(Beginning of Provided records)

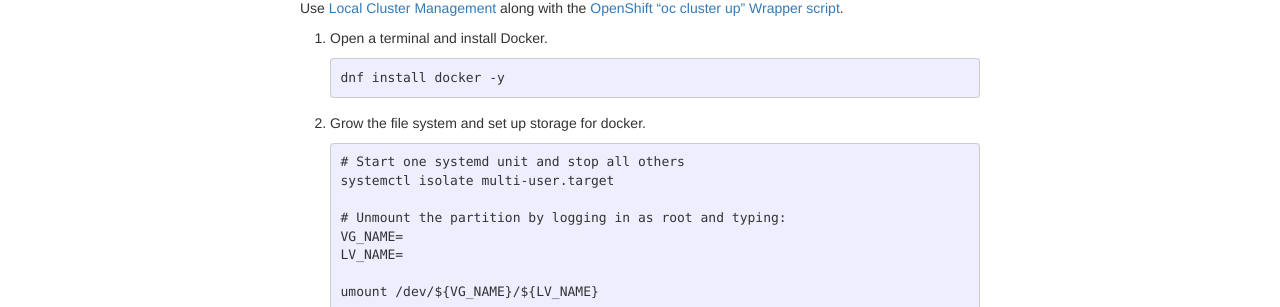
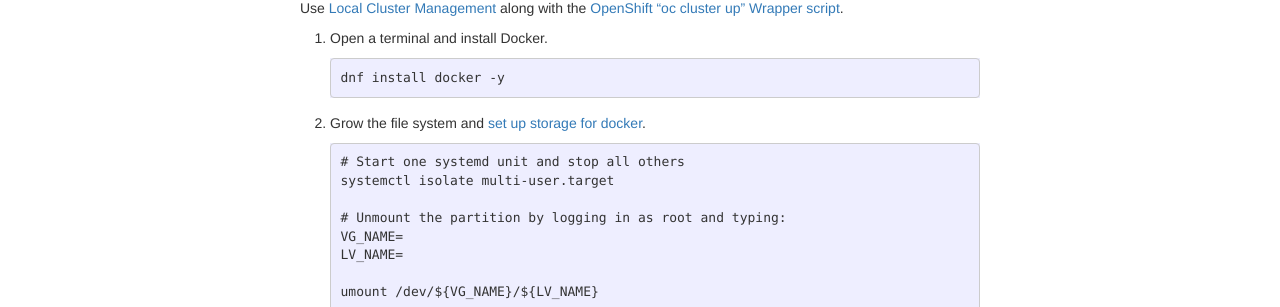
Before and after one commit to ecwpz91/ecwpz91.github.io, a Jekyll site: the page built from _posts/2017-09-08-CloudForms via OpenShift using Docker.md, in a window 1280 px wide and 900 px high. Shown: the part 417-724 px from the top of the window. Built offline with Jekyll 4.4.1, drawn with Linux system fonts in a browser that asks for light colours; nearby versions of some CDN libraries; some of the changed lines change nothing that is shown.

Commit message:
Added URL

```diff
--- a/_posts/2017-09-08-CloudForms via OpenShift using Docker.md
+++ b/_posts/2017-09-08-CloudForms via OpenShift using Docker.md
@@ -16,7 +16,7 @@ Use [Local Cluster Management][1] along with the [OpenShift "oc cluster up" Wrap
 
        dnf install docker -y
 
-2. Grow the file system and set up storage for docker.
+2. Grow the file system and [set up storage for docker][6].
 
        # Start one systemd unit and stop all others
        systemctl isolate multi-user.target
@@ -161,3 +161,4 @@ Pretty neat example of how open source community continues to drive innovation a
 [3]: https://access.redhat.com/downloads/content/290
 [4]: https://github.com/openshift-evangelists/oc-cluster-wrapper/compare/master...ecwpz91:master#diff-dc69f8a6772962ea80798d5ada35e9b7
 [5]: https://github.com/openshift-evangelists/oc-cluster-wrapper/pull/59
+[6]: https://docs.openshift.com/container-platform/latest/install_config/install/host_preparation.html#configuring-docker-storage
```
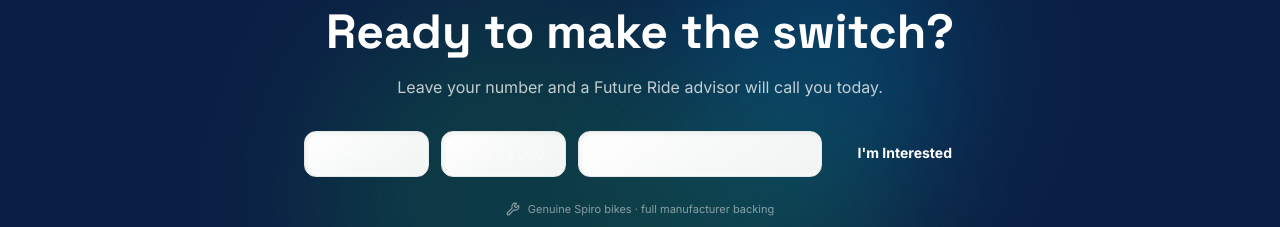
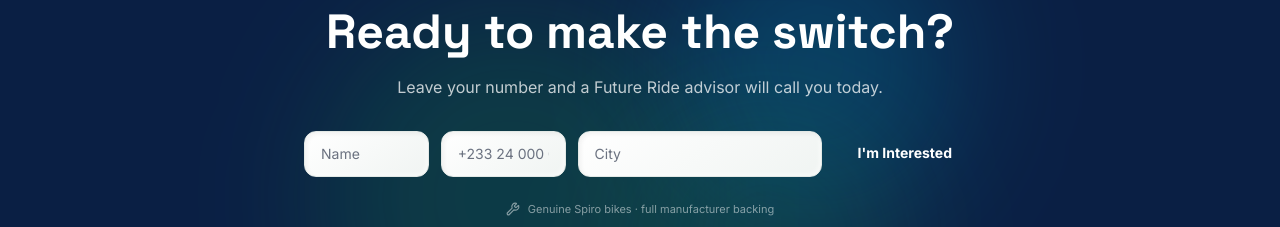
Before and after one commit to heisnature1/ridecamp, a React (Vite) app: page / in a window 1280 px wide. Shown: the part 6080-6307 px from the top of the page. Built offline with nearby package versions, Linux system fonts and the light colour scheme.

Commit message:
fix: make form placeholders visible with darker color

```diff
--- a/src/index.css
+++ b/src/index.css
@@ -222,6 +222,10 @@ body {
     inset 2px 2px 4px rgba(0, 0, 0, 0.05),
     inset -2px -2px 4px rgba(255, 255, 255, 0.5);
 }
+.input-3d::placeholder {
+  color: #6b7280;
+  opacity: 1;
+}
 .input-3d:focus {
   @apply border-brand;
   box-shadow:
```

(End of Provided records)

Find the word "color" in the listing above, then copy each line where it turns up.

fix: make form placeholders visible with darker color
+  color: #6b7280;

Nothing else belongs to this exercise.